Every line below that holds the string "import" must be copied.

• Exercise inputs
◆ ◆ ◆ ◆ ◆

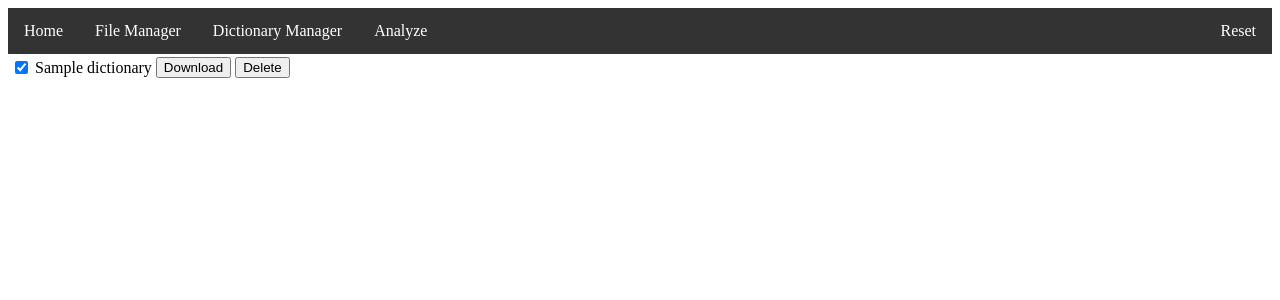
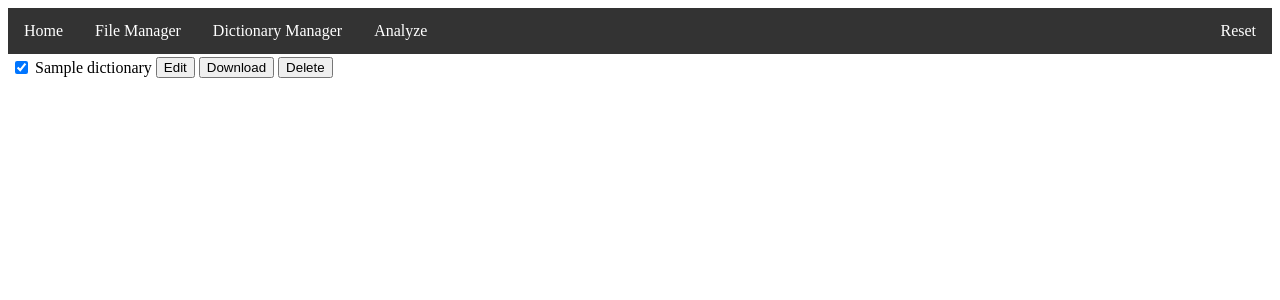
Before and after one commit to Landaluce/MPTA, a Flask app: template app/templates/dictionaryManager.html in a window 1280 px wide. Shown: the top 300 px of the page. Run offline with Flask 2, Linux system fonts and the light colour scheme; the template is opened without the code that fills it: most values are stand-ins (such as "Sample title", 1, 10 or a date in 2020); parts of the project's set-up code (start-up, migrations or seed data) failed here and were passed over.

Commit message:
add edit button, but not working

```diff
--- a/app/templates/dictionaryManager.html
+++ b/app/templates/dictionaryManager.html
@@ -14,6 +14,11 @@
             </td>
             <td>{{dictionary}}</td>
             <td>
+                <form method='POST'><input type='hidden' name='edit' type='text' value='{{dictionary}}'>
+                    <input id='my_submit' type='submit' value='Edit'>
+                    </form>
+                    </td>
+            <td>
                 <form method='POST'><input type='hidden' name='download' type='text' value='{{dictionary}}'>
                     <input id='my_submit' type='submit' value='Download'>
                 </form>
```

◆ ◆ ◆ ◆ ◆

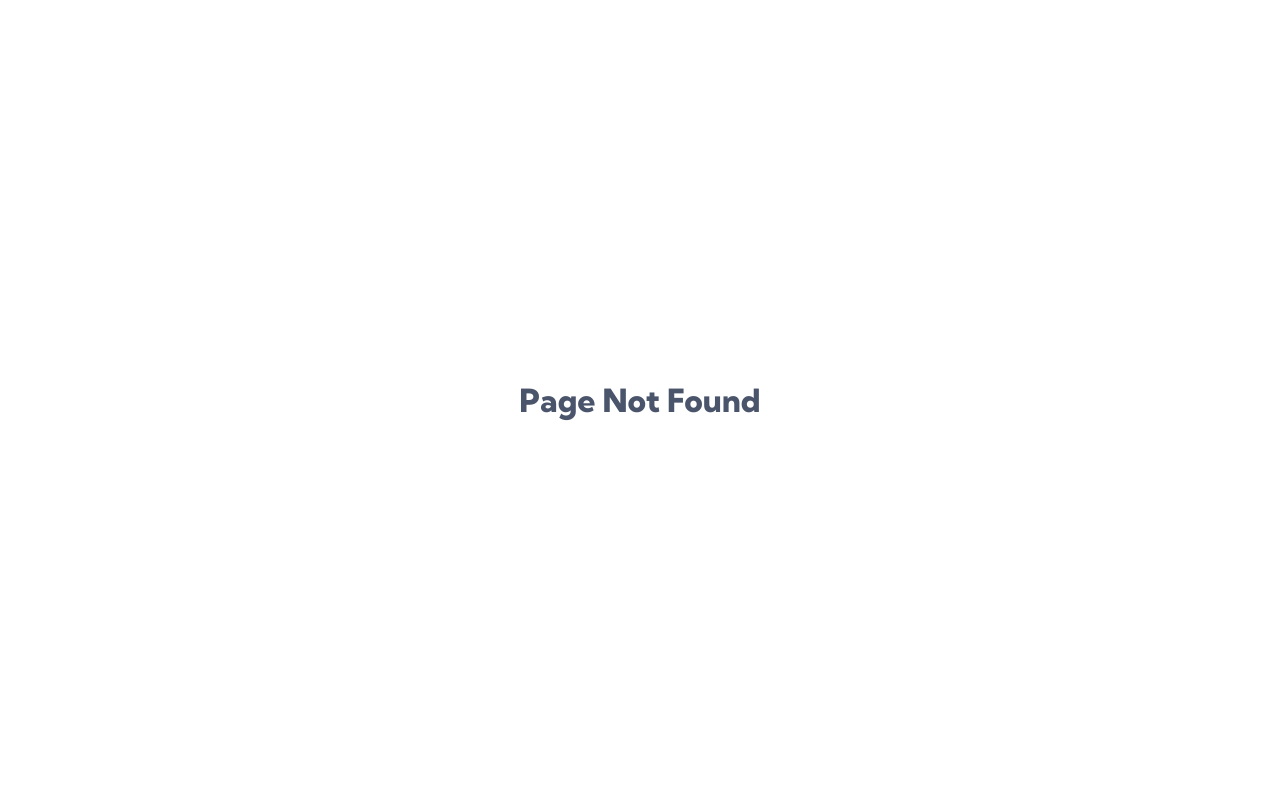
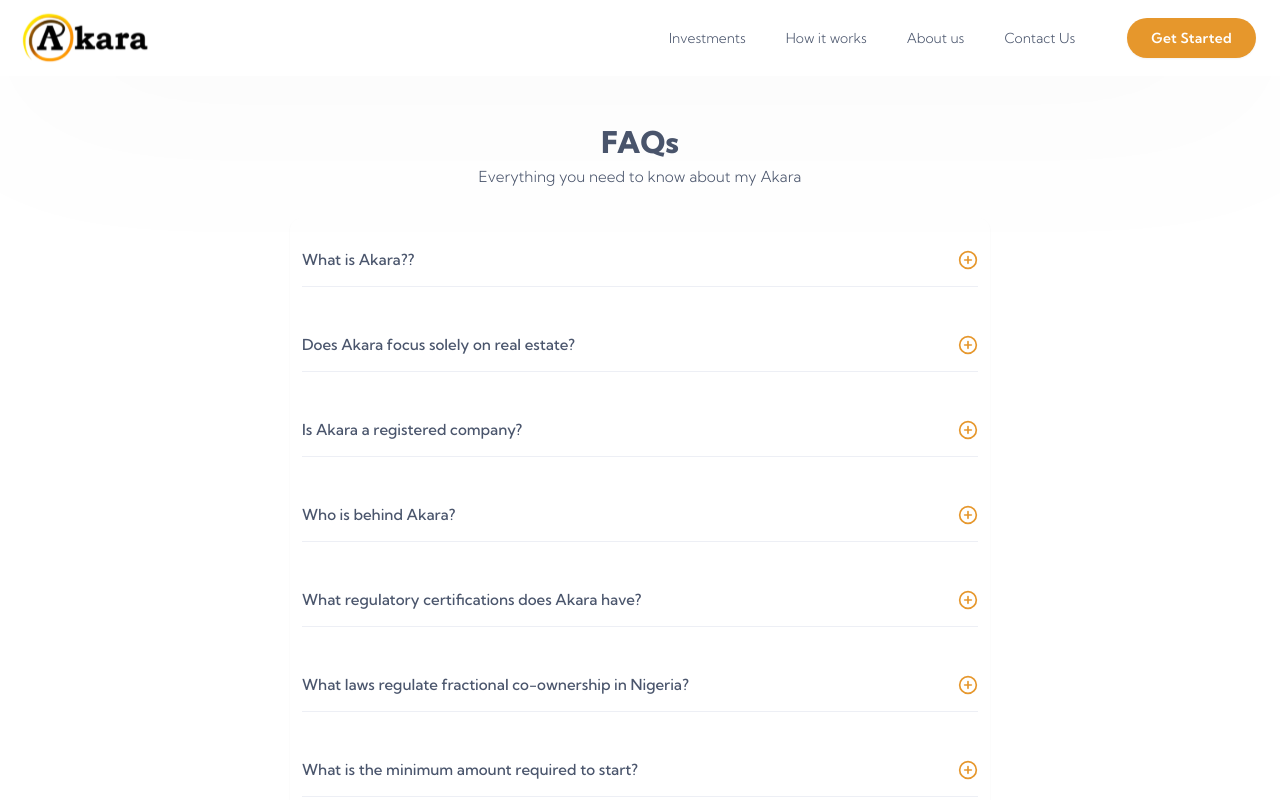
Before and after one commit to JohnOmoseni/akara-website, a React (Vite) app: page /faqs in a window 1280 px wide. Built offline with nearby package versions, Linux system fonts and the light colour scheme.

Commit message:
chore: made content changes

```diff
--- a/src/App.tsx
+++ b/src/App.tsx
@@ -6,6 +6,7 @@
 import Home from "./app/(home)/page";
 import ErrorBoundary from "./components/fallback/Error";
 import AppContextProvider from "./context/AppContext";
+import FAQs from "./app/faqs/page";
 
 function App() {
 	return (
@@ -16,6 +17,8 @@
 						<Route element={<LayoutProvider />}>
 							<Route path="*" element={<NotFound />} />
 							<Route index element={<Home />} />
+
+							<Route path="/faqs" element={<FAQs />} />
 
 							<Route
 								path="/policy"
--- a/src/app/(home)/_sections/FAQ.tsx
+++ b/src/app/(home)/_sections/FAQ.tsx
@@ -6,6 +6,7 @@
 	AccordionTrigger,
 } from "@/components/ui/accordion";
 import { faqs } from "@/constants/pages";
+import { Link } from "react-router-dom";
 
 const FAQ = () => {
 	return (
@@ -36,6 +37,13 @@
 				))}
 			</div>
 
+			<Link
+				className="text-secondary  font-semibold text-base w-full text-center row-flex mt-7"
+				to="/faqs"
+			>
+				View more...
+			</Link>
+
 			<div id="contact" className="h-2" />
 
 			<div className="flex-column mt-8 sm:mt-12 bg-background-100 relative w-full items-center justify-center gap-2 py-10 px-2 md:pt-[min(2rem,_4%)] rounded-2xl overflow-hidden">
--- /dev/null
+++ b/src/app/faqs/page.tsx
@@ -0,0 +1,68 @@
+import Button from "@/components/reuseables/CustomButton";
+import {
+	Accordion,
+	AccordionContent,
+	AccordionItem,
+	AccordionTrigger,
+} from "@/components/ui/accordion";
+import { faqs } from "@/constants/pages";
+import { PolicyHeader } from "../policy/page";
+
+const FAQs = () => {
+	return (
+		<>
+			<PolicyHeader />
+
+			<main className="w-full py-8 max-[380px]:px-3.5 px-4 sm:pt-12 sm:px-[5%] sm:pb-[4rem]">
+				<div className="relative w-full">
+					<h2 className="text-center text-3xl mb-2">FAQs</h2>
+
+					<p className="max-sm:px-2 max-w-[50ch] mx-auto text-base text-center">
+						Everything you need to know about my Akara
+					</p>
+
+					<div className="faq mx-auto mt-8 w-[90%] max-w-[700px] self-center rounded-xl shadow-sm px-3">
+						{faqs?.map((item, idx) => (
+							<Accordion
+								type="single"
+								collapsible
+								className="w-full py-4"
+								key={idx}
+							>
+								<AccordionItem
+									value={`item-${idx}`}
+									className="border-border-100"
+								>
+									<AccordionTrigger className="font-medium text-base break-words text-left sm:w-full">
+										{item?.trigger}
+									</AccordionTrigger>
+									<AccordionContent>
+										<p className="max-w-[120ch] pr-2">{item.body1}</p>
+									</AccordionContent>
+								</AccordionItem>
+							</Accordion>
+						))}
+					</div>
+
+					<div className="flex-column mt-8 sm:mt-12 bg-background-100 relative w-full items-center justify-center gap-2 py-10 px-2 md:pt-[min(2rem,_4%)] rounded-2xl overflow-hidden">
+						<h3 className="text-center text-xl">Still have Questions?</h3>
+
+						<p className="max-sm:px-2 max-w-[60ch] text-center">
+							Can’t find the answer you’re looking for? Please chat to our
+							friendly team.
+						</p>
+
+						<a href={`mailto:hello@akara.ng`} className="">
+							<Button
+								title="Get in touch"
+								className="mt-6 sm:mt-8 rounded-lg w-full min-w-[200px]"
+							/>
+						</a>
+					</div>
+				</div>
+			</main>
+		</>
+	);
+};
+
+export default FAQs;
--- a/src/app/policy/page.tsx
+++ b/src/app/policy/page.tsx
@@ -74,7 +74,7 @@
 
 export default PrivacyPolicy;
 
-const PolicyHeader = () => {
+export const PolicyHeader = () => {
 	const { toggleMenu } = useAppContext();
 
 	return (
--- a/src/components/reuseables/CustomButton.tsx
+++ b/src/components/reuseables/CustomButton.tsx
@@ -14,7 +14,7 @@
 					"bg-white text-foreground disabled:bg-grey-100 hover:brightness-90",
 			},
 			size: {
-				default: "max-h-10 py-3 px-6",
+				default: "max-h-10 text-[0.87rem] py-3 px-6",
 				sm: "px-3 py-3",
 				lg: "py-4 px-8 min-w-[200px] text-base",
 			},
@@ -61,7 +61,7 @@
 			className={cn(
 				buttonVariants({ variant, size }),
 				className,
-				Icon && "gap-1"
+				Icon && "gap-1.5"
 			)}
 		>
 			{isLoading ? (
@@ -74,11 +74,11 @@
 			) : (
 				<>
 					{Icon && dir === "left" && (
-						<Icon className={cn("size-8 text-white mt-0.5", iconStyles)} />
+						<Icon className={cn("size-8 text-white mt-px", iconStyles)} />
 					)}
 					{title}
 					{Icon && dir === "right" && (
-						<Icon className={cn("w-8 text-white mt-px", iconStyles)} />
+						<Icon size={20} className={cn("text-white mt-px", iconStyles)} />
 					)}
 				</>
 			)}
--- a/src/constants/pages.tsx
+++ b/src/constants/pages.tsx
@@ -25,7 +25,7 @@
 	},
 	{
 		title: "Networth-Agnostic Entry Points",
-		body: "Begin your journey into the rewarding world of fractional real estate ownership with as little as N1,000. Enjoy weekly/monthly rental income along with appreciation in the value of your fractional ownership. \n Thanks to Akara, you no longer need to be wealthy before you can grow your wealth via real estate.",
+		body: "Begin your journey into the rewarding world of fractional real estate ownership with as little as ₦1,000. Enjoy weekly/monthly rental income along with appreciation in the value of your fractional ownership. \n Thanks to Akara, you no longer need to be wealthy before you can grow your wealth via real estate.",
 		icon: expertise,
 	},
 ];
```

◆ ◆ ◆ ◆ ◆

• Worked solution
 import Home from "./app/(home)/page";
 import ErrorBoundary from "./components/fallback/Error";
 import AppContextProvider from "./context/AppContext";
+import FAQs from "./app/faqs/page";
 import { faqs } from "@/constants/pages";
+import { Link } from "react-router-dom";
+import Button from "@/components/reuseables/CustomButton";
+import {
+import { faqs } from "@/constants/pages";
+import { PolicyHeader } from "../policy/page";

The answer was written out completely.